Monthly Notices of the Royal Astronomical Society
CENTRA, Instituto Superior Técnico, Universidade Técnica de Lisboa, Av. Rovisco Pais 1, 1049-001 Lisboa, Portugal; Institute of Cosmology and Gravitation, University of Portsmouth, Dennis Sciama Building, Portsmouth, P01 3FX, United Kingdom; Centre for Astrophysics Research, STRI, University of Hertfordshire, Hatfield, AL10 9AB, United Kingdom; Department of Physics, University of the Western Cape, Bellville, 7535, South Africa; Department of Physics and Electronics, Rhodes University, Grahamstown, 6139, South Africa; CSIRO Astronomy and Space Science, Australia Telescope National Facility, PO Box 76, NSW 1710 Epping, Australia; Jet Propulsion Laboratory, California Institute of Technology, Pasadena, CA, 91109, United States; California Institute of Technology, Pasadena, CA, 91125, United States; Leiden Observatory, University of Leiden, Leiden NL-2300 RA, Netherlands
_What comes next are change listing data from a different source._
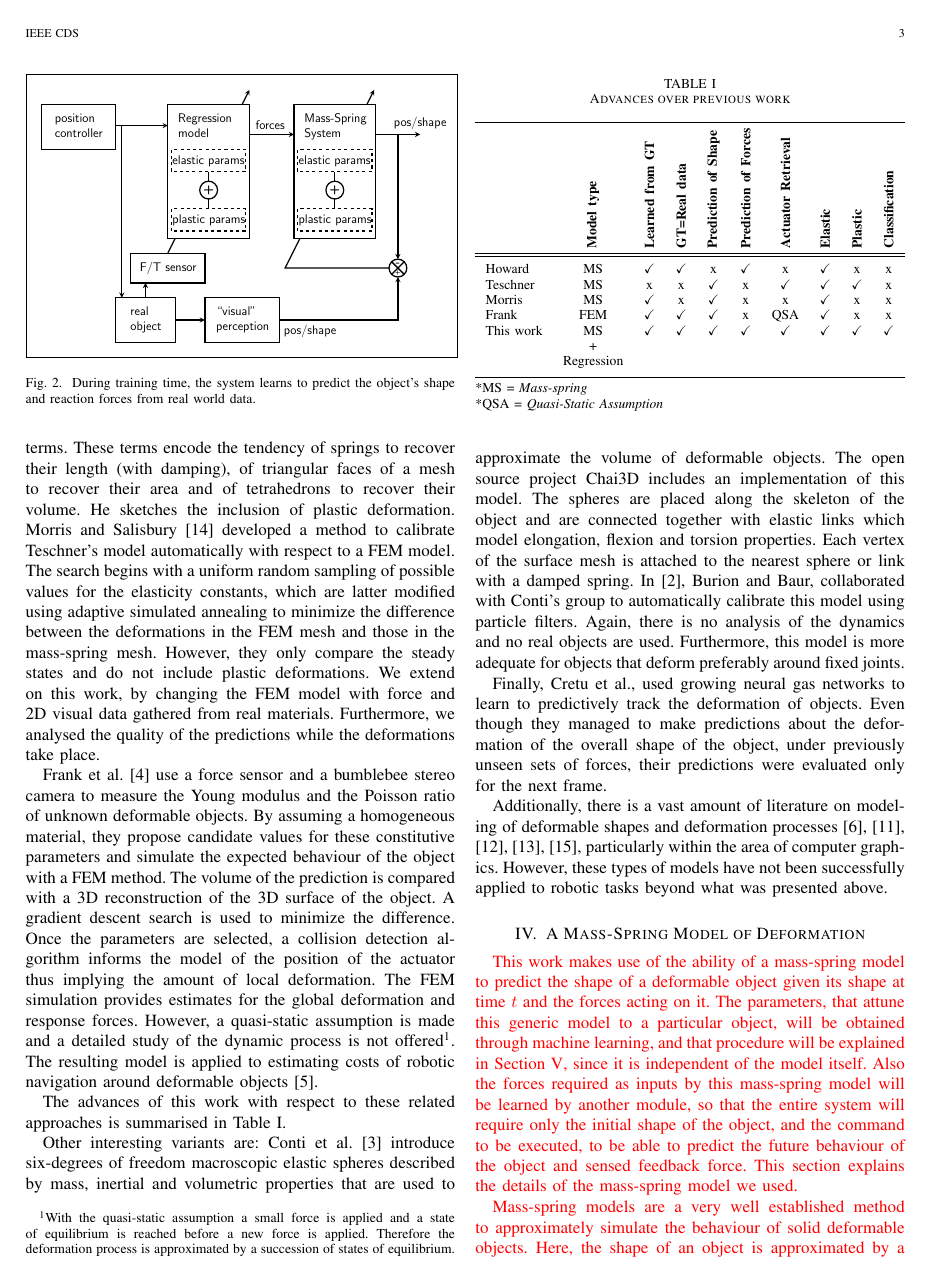
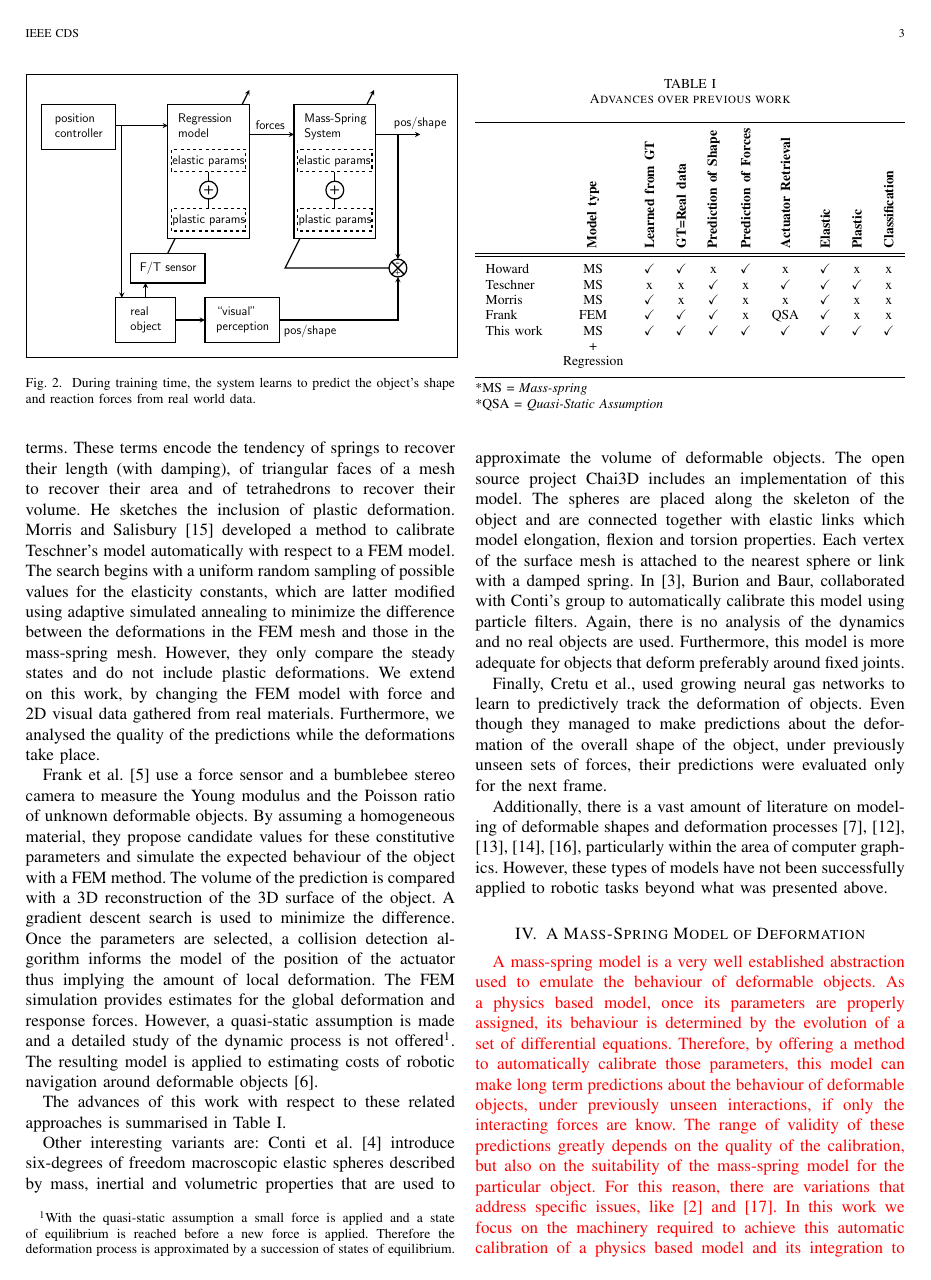
Before and after one commit to jeremylwyatt/ieee.cds.2016, a LaTeX paper (twostagedo.tex): page 3 of 13 before the commit and page 3 of 14 after it. Compiled offline with pdfLaTeX.

Commit message:
Intro to mass-spring added.

```diff
--- a/twostagedo.tex
+++ b/twostagedo.tex
@@ -768,19 +768,26 @@ Additionally, there is a vast amount of literature on modeling of deformable sha
 
 \section{A Mass-Spring Model of Deformation}
 
-\comment{This work makes use of the ability of a mass-spring model to predict the shape of a deformable object given its shape at time $t$ and the forces acting on it.  The parameters, that attune this generic model to a particular object, will be obtained through machine learning, and that procedure will be explained in \sref{sec:learning}, since it is independent of the model itself.  Also the forces required as inputs by this mass-spring model will be learned by another module, so that the entire system will require only the initial shape of the object, and the command to be executed, to be able to predict the future behaviour of the object and sensed feedback force.  This section explains the details of the mass-spring model we used.
+\comment{
+A mass-spring model is a very well established abstraction used to emulate the behaviour of deformable objects.  As a physics based model, once its parameters are properly assigned, its behaviour is determined by the evolution of a set of differential equations.  Therefore, by offering a method to automatically calibrate those parameters, this model can make long term predictions about the behaviour of deformable objects, under previously unseen interactions, if only the interacting forces are know.  The range of validity of these predictions greatly depends on the quality of the calibration, but also on the suitability of the mass-spring model for the particular object.  For this reason, there are variations that address specific issues, like \cite{Bourguignon2000} and \cite{Teschner2004}.  In this work we focus on the machinery required to achieve this automatic calibration of a physics based model and its integration to a system that exploits it to solve prediction and classification tasks.  We emphasize that the physics based model could be easily substituted by another equivalent model.  For example, the same machine will work if another type of mass-spring model is used, or a FEM model, even though numerical results will differ to some extent.  For these experiments we chose to use a slightly modified version of the mass-spring model proposed by Teschner in \cite{Teschner2004}.
 
-Mass-spring models are a very well established method to approximately simulate the behaviour of solid deformable objects.  Here, the shape of an object is approximated by a uniform geometric mesh, usually made of triangles (2D) or tetrahedrons (3D).  At every vertex $i$ in the mesh, an ideal particle with no volume, but with mass $m_i$, is located.  The edges between vertices roughly model the interactions between particles that attract each other and at the same time repel each other, therefore maintaining the cohesion of the solid, while avoiding the collapse of the material over itself.  The simplest model associates a linear spring with each edge, as if those forces would occur only between connected neighbours.  The resting state of the solid corresponds to a configuration of the masses and particles where the sum of all forces acting over each particle is zero and they are said to be in equilibrium.
+%This work makes use of the ability of a mass-spring model to predict the shape of a deformable object given its shape at time $t$ and the forces acting on it.  The parameters, that attune this generic model to a particular object, will be obtained through machine learning, and that procedure will be explained in \sref{sec:learning}, since it is independent of the model itself.  Also the forces required as inputs by this mass-spring model will be learned by another module, so that the entire system will require only the initial shape of the object, and the command to be executed, to be able to predict the future behaviour of the object and sensed feedback force.  This section explains the details of the mass-spring model we used.
 
-When one or more particles are displaced from their positions of equilibrium, the forces that tend to restore the body to its original shape are modeled by the forces of springs (along the edges of the mesh) that try to recover their original length).  These forces act upon the particles modifying their positions in time.  Traditionally, the relationship between the position of the particle $p_i$ and those forces $F$ obeys the second law of Newton:
+In a simple mass-spring model, the shape of an object is approximated by a uniform geometric mesh, usually made of triangles (2D) or tetrahedrons (3D).  At every vertex $i$ in the mesh, an ideal particle with no volume, but with mass $m_i$, is located.  The edges between vertices roughly model the interactions between particles that attract each other and at the same time repel each other, therefore maintaining the cohesion of the solid, while avoiding the collapse of the material over itself.  The simplest model associates a linear spring with each edge, as if those forces would occur only between connected neighbours.  The resting state of the solid corresponds to a configuration of the masses and particles where the sum of all forces acting over each particle is zero and they are said to be in equilibrium.
+
+When one or more particles are displaced from their positions of equilibrium, the forces that tend to restore an elastic body to its original shape are modeled by the forces of springs (along the edges of the mesh) that try to recover their original length).  These forces act upon the particles modifying their positions in time.  Traditionally, the relationship between the position of the particle $p_i$ and those forces $F$ obeys the second law of Newton:
 \begin{align}
- F = m \dfrac{\partial^2 p}{{\partial t}^2}
+ F = m \dfrac{\partial^2 p}{{\partial t}^2} \label{eq:newton}
 \end{align}
-where $t$ is time.  However, it is possible to modify this equation according to need if what we are interested in is numerical accuracy, as it will be done here.
+where $t$ is time.  However, it is possible to modify this equation according to need if what we need is to model a different behaviour. %are interested in is numerical accuracy, as it will be done here.
 
-Furthermore, the previous equation is a second order differential equation, which is continuous by definition.  In order to obtain a computer simulation from this equation some numerical method will be selected \cite{Nealen2006review}.  Time is discretized in intervals of length $h$, positions and forces at discrete past times are used to estimate the new positions at time $t + h$ according to an integration schemed use to approximately solve the differential equation.  The fact that the value of the forces remain constant for the whole interval $h$ (also know as \textit{time step}), introduces errors which can be severe, depending on their magnitude and the speed at which the force would change during that interval according to the original continuous equation.  For this reason, computer simulations add procedures that pretend to lessen these effects.
+The previous equation is a second order differential equation, which is continuous by definition.  In order to perform a computer simulation we need to obtain the position $p$ of all vertices as a function of time $p(t)$ using this equation.  A numerical method is selected to approximate a solution \cite{Nealen2006review}.  Time is discretized in intervals of length $h$, positions and forces at discrete past times are used to estimate the new positions at time $t + h$, according to an integration scheme which must be selected.  The fact that the value of the forces remain constant in this approximation, for the whole interval $h$ (also know as \textit{time step}), introduces errors which can be severe.  For this reason, computer simulations may add procedures that help to alleviate these effects.
 
-Additionally, the mass spring model of the solid object does not specify how the rest of the world interacts with it.  Usually, any external force is introduced as a vector of forces acting on a vertex or as a deformation of the mesh, which breaks the state of equilibrium, thus causing a reaction of the object due to internal forces produced by the springs.  Therefore, to simulate the effects of interacting with the object of interest the model must include the definition of the interactions with surrounding objects (like the effector of the robot).  Those details are shown below.
+To simulate the effect of an external actuator (like the finger of the robot) interacting with the deformable object, external forces $F_{ext}$ acting on vertices of the mesh must be added to \eref{eq:newton}:
+\begin{align}
+ F + F_{ext} = m \dfrac{\partial^2 p}{{\partial t}^2}
+\end{align}
+Another option could be to induce response forces by displacing vertices from their position of equilibrium.
 }
 
 \label{sec:model}
```
Also changed, not shown: AnswersToComments.tex (+12 -2 lines), twostagedo.bib (+15 -7 lines), AnswersToComments.pdf, twostagedo.tex (6 more changed lines), 1 other file.
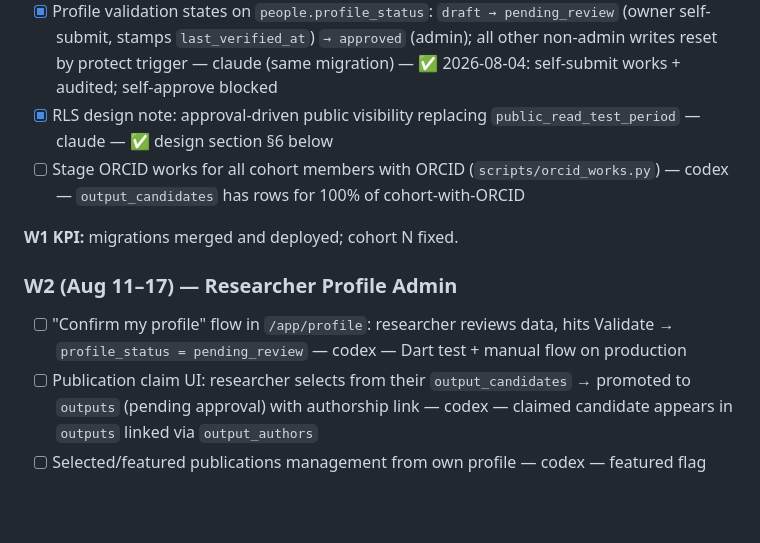
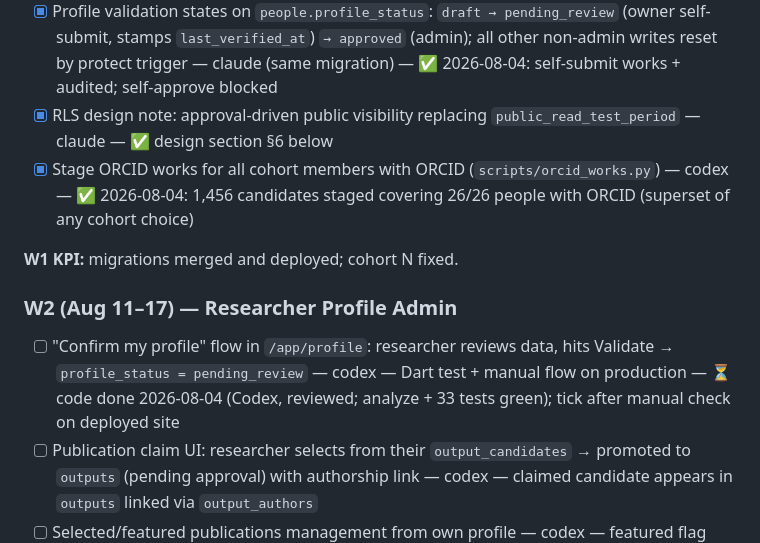
Before and after one commit to berlogabob/Unidcom-IADE, a Markdown page: PLAN.md, the part around the change. GitHub-like rendering; blank space fills up the shorter version.

Commit message:
Track W1 completion: staging done, profile flow code-complete
Co-Authored-By: Claude Fable 5 <noreply@anthropic.com>

```diff
--- a/PLAN.md
+++ b/PLAN.md
@@ -51,13 +51,13 @@ Task row format: `- [ ] task — owner — acceptance check`
 - [x] Output approval state machine: `pending → approved | rejected` (vocab check constraint; admin-only via existing RLS) audited to `change_log` via trigger — claude (migration `20260804120000_status_workflow.sql`) — ✅ 2026-08-04: rollback-tested on live DB; invalid value raises `outputs_approval_status_chk`; approval writes `change_log` row with actor
 - [x] Profile validation states on `people.profile_status`: `draft → pending_review` (owner self-submit, stamps `last_verified_at`) `→ approved` (admin); all other non-admin writes reset by protect trigger — claude (same migration) — ✅ 2026-08-04: self-submit works + audited; self-approve blocked
 - [x] RLS design note: approval-driven public visibility replacing `public_read_test_period` — claude — ✅ design section §6 below
-- [ ] Stage ORCID works for all cohort members with ORCID (`scripts/orcid_works.py`) — codex — `output_candidates` has rows for 100% of cohort-with-ORCID
+- [x] Stage ORCID works for all cohort members with ORCID (`scripts/orcid_works.py`) — codex — ✅ 2026-08-04: 1,456 candidates staged covering 26/26 people with ORCID (superset of any cohort choice)
 
 **W1 KPI:** migrations merged and deployed; cohort N fixed.
 
 ### W2 (Aug 11–17) — Researcher Profile Admin
 
-- [ ] "Confirm my profile" flow in `/app/profile`: researcher reviews data, hits Validate → `profile_status = pending_review` — codex — Dart test + manual flow on production
+- [ ] "Confirm my profile" flow in `/app/profile`: researcher reviews data, hits Validate → `profile_status = pending_review` — codex — Dart test + manual flow on production — ⏳ code done 2026-08-04 (Codex, reviewed; analyze + 33 tests green); tick after manual check on deployed site
 - [ ] Publication claim UI: researcher selects from their `output_candidates` → promoted to `outputs` (pending approval) with authorship link — codex — claimed candidate appears in `outputs` linked via `output_authors`
 - [ ] Selected/featured publications management from own profile — codex — featured flag settable by owning researcher only (RLS test)
 - [ ] Onboarding note for cohort (how to log in with ORCID, validate, claim) — codex — one-page doc in repo
```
In this paper, we explore how the forthcoming generation of large-scale radio continuum surveys, with the inclusion of some degree of redshift information, can constrain cosmological parameters. By cross-matching these radio surveys with shallow optical to near-infrared surveys, we can essentially separate the source distribution into a low- and a high-redshift sample, thus providing a constraint on the evolution of cosmological parameters such as those related to dark energy. We examine two radio surveys, the Evolutionary Map of the Universe (EMU) and the Westerbork Observations of the Deep APERTIF Northern sky (WODAN). A crucial advantage is their combined potential to provide a deep, full-sky survey. The surveys used for the cross-identifications are SkyMapper and Sloan Digital Sky Survey, for the southern and northern skies, respectively. We concentrate on the galaxy clustering angular power spectrum as our benchmark observable, and find that the possibility of including such low-redshift information yields major improvements in the determination of cosmological parameters. With this approach, and provided a good knowledge of the galaxy bias evolution, we are able to put strict constraints on the dark energy parameters, i.e. w 0 = -0.9 ± 0.041 and w a = -0.24 ± 0.13, with Type Ia supernovae and cosmic microwave background priors (with a one-parameter bias in this case); this corresponds to a Figure of Merit (FoM) >600, which is twice better than what is obtained by using only the cross-identified sources and greater than four time better than the case without any redshift information at all. © 2012 The Authors Monthly Notices of the Royal Astronomical Society © 2012 RAS.